Citing government policies that provide tax breaks to wealthy investors and corporations, Sanders pointed out that "the top 1 percent earns more than the bottom half of Americans, and their share of income (about 24 percent) has tripled since 1970. The top 400 richest Americans alone own greater wealth than the bottom 150 million."
"Over the last 25 years, 80 percent of all new income has gone to the top 1 percent," he noted. "Yet the wealthy are paying a smaller share of taxes than at any time in our history. Corporate taxes are at or near a 60 year low."
In this context of extreme upward redistribution of wealth, the political right in Wisconsin and elsewhere has vilified the infinitely smaller wages and benefits of teachers, cops, firefighters, nurses and other public employees. As Sanders put it, "Corporations and banks that have broken a fundamental trust with the American people are paying less in taxes than these public employees." GE, for example, paid no taxes on $26 billion in profits over the last five years, and in fact got $4.1 billion back from the IRS.
Urging the adoption of a "Medicare for All" or single-payer healthcare system (which his home state of Vermont is moving toward), Sen. Sanders said that the current inequities in income and access to healthcare imposed "a death sentence" on lower-income people. "You will die six and a half years earlier if you are in the bottom 20 percent of income than if you are the top 20 percent," he stated.
TV host and author Thom Hartmann explained how corporations and the super-rich have managed to claim an ever-growing share of wealth and income, at a time of immense suffering for working families, thanks to a political system dominated by big campaign contributions and massive lobbying efforts, reinforced by today's pro-corporate Supreme Court.

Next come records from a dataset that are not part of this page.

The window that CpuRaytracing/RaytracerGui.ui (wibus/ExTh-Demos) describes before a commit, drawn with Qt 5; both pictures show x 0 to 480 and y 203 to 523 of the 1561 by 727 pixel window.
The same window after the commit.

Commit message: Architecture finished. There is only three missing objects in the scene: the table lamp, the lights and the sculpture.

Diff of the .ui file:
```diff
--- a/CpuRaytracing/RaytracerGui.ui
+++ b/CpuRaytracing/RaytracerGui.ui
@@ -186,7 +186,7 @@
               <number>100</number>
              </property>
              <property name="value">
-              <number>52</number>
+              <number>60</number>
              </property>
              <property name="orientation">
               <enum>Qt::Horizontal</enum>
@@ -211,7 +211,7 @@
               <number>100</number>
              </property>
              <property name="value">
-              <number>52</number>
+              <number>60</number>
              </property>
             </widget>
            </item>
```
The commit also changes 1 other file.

Citing the notorious Citizens United ruling of 2010, Hartmann reminded the crowd, "Corporations are not people, and money is not free speech!" Hartmann blasted the hypocrisy in the Republicans' concept of "freedom." He related how Republican presidential candidate Ron Paul—who spoke of a need to return to self-reliance on healthcare—made that statement after experiencing the pneumonia-caused death of his own uninsured campaign manager in 2008. The medical bills have left the victim's family with a debt of $400,000.
"Let's look at the concept of 'freedom': is that right to die the gutter if you are uninsured, or is it the right to healthcare for everyone when you are sick?" asked Hartmann. Several years before the birth of the increasingly pro-corporate Tea Party of recent vintage, Hartmann's book Unequal Protection cited the example of the Boston Tea Party as the first revolt against a multinational corporation. He noted the significance of the massive and genuinely grassroots rebellion led by Wisconsin labor, and said that in the face of mounting inequalities, this movement "is part of a growing pushback against elites by the American people."

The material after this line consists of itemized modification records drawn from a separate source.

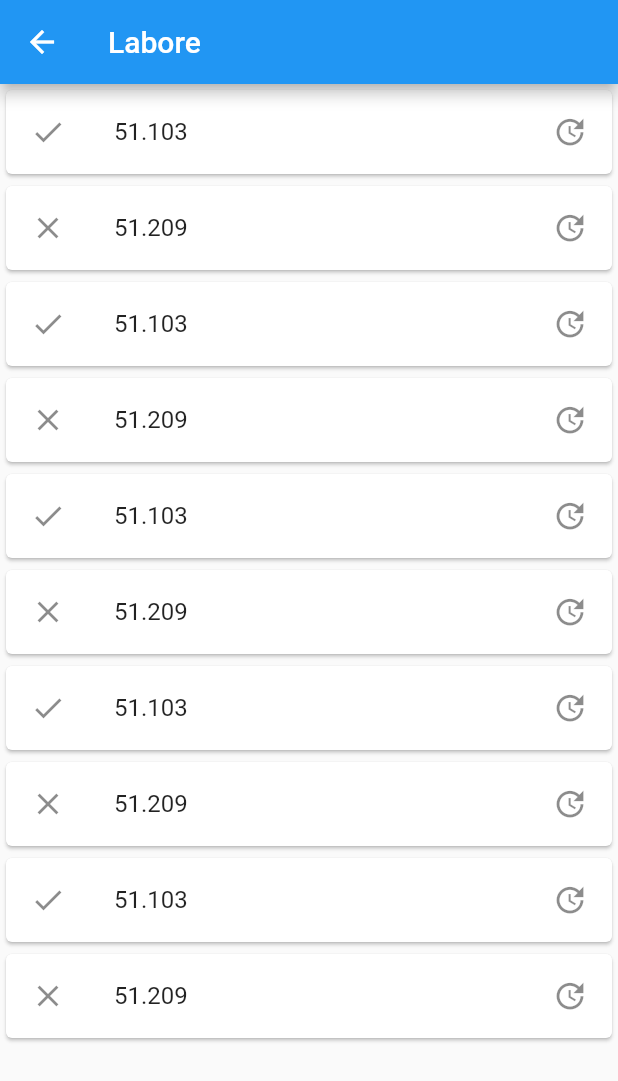
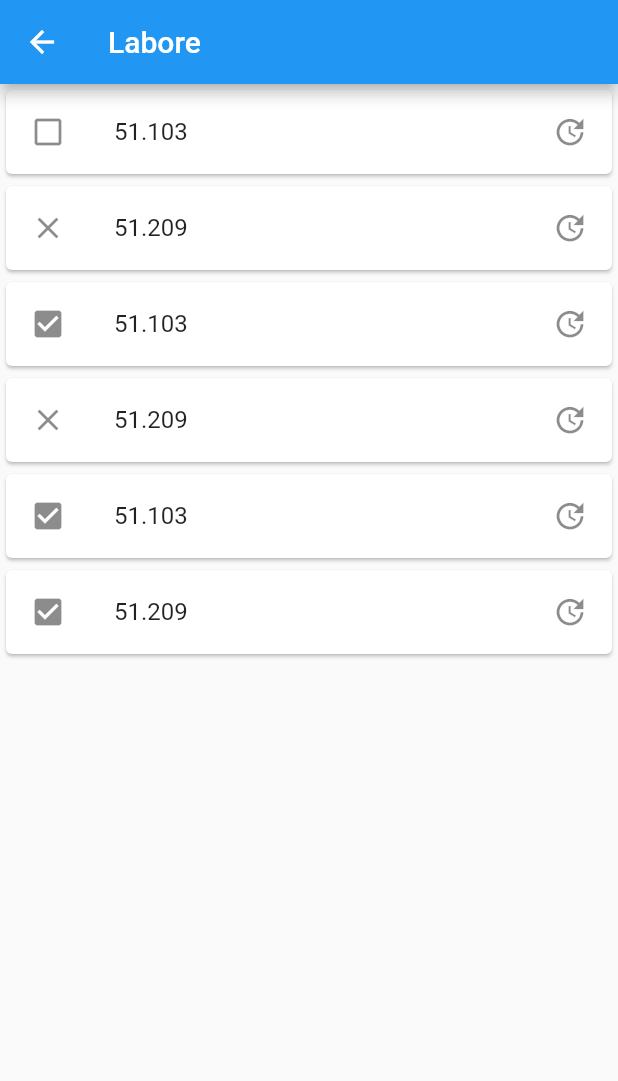
Before and after one commit to Vici912/fachbereichs_app, a Flutter app: the screen it shows after launch, after a tap on "Labor", on a phone screen of 412 x 824 dp. Shown: the top 1081 px of the screen. Run offline on Flutter 3.47's test engine with Material 2 defaults, Android fonts, the phone set to English and light mode, and no system bars.

Commit message:
Neue Änderungen

```diff
--- a/lib/screens/homeScreen.dart
+++ b/lib/screens/homeScreen.dart
@@ -15,16 +15,16 @@ class _HomeScreenState extends State<HomeScreen> {
   @override
   Widget build(BuildContext context) {
 
-    final titel= <String>["Räume", "Lehrende", "Kontakt"];
+    final titel= <String>["Räume", "Professoren", "Kontakt"];
     final seiten = <Widget>[RaeumeScreen(),PersonalScreen(),KontaktScreen()];
 
     final items = <BottomNavigationBarItem>[
       BottomNavigationBarItem(
-        icon: Icon(Icons.location_city), title:Text("Räume")),
+        icon: Icon(Icons.home), title:Text("Räume")),
        BottomNavigationBarItem(
-        icon: Icon(Icons.accessibility), title:Text("Lehrende")),
+        icon: Icon(Icons.accessibility), title:Text("Professoren")),
       BottomNavigationBarItem(
-        icon: Icon(Icons.mail_outline), title:Text("Kontakt")),
+        icon: Icon(Icons.mail), title:Text("Kontakt")),
      /* BottomNavigationBarItem(
         icon: Icon(Icons.access_alarm), title:Text("Alarm")),**/
     ];
--- a/lib/screens/laborScreen.dart
+++ b/lib/screens/laborScreen.dart
@@ -18,7 +18,7 @@ class _LaborScreenState extends State<LaborScreen> {
 
           Card(
             child: ListTile(
-              leading: Icon(Icons.check),
+              leading: Icon(Icons.check_box_outline_blank),
               title: Text('51.103'),
               trailing: Icon(Icons.update),
             ),
@@ -32,7 +32,7 @@ class _LaborScreenState extends State<LaborScreen> {
           ),
           Card(
             child: ListTile(
-              leading: Icon(Icons.check),
+              leading: Icon(Icons.check_box),
               title: Text('51.103'),
               trailing: Icon(Icons.update),
             ),
@@ -46,46 +46,21 @@ class _LaborScreenState extends State<LaborScreen> {
           ),
           Card(
             child: ListTile(
-              leading: Icon(Icons.check),
+              leading: Icon(Icons.check_box),
               title: Text('51.103'),
               trailing: Icon(Icons.update),
             ),
           ),
           Card(
             child: ListTile(
-              leading: Icon(Icons.close),
+              leading: Icon(Icons.check_box),
               title: Text('51.209'),
               trailing: Icon(Icons.update),
             ),
           ),
-          Card(
-            child: ListTile(
-              leading: Icon(Icons.check),
-              title: Text('51.103'),
-              trailing: Icon(Icons.update),
-            ),
-          ),
-          Card(
-            child: ListTile(
-              leading: Icon(Icons.close),
-              title: Text('51.209'),
-              trailing: Icon(Icons.update),
-            ),
-          ),
-          Card(
-            child: ListTile(
-              leading: Icon(Icons.check),
-              title: Text('51.103'),
-              trailing: Icon(Icons.update),
-            ),
-          ),
-          Card(
-            child: ListTile(
-              leading: Icon(Icons.close),
-              title: Text('51.209'),
-              trailing: Icon(Icons.update),
-            ),
-          ),
+
+
+
         ],
       )
     );
--- a/lib/screens/raeumeScreen.dart
+++ b/lib/screens/raeumeScreen.dart
@@ -17,13 +17,23 @@ class _RaeumeScreenState extends State<RaeumeScreen> {
           child: Column(
             children: <Widget>[
 
+
               Padding(
-                padding: const EdgeInsets.all(8.0),
+                padding: const EdgeInsets.all(20.0),
+                    child: Text(
+                      "Hier findest du Informationen zu den Belegungen der Räume",
+                      style: TextStyle(fontSize: 16.0),
+                    ),
+
+              ),
+
+              Padding(
+                padding: const EdgeInsets.all(10.0),
                 child: SizedBox(
-                  height: 50,
+                  height: 40,
                   width: double.infinity,
                   child:FlatButton(
-                    color: Colors.blue,
+                    color: Colors.lightGreen,
                     textColor: Colors.white,
                     disabledColor: Colors.grey,
                     disabledTextColor: Colors.black,
@@ -40,12 +50,12 @@ class _RaeumeScreenState extends State<RaeumeScreen> {
               ),
 
               Padding(
-                padding: const EdgeInsets.all(8.0),
+                padding: const EdgeInsets.all(10.0),
                 child: SizedBox(
-                  height: 50,
+                  height: 40,
                   width: double.infinity,
                   child:FlatButton(
-                    color: Colors.blue,
+                    color: Colors.lightGreen,
                     textColor: Colors.white,
                     disabledColor: Colors.grey,
                     disabledTextColor: Colors.black,
@@ -63,28 +73,6 @@ class _RaeumeScreenState extends State<RaeumeScreen> {
                     ),
                   ),),
               ),
-
-              Padding(
-                padding: const EdgeInsets.all(8.0),
-                child: SizedBox(
-                  height: 50,
-                  width: double.infinity,
-                  child:FlatButton(
-                    color: Colors.blue,
-                    textColor: Colors.white,
-                    disabledColor: Colors.grey,
-                    disabledTextColor: Colors.black,
-                    padding: EdgeInsets.all(8.0),
-                    splashColor: Colors.blueAccent,
-                    onPressed: () {
-                      /*...*/
-                    },
-                    child: Text(
-                      "Ausleihe",
-                      style: TextStyle(fontSize: 20.0),
-                    ),
-                  ),),
-              ),
             ],
           ),
         )
```
Also changed, not shown: lib/screens/kontaktScreen.dart (+7 -16 lines), lib/screens/personalScreen.dart (+14 -31 lines), assets/Logo-Hochschule.png (added), assets/hsfulda.jpg (added), pubspec.lock, 1 other file.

AFL-CIO President Phil Neuenfeldt, who spoke to a packed Barrymore Theatre crowd at a kickoff event, attributed the broad support for public-employee unions—consistently shown to be at 60 percent or above in various polls—to the message that the labor movement maintains standards protecting the incomes, benefits and working conditions for all working and middle-class people.
Madison labor attorney Ed Garvey (with whom I have worked on numerous labor projects), who is often called the original "brainchild" behind the Fighting Bob gatherings, said afterward that Saturday's big turnout "is a clear statement that the struggle continues."
This summer, labor-led electoral efforts knocked out two Republican senators in special recall elections, and unions are carrying on workplace and legal fights against Gov. Walker's Act 10 designed to cripple their very existence. When Walker and his right-wing allies campaign for a "right-to-work" law outlawing union shops in the entire workforce, thereby driving down wages and politically atomizing workers, Garvey says that in Wisconsin, "We will be ready."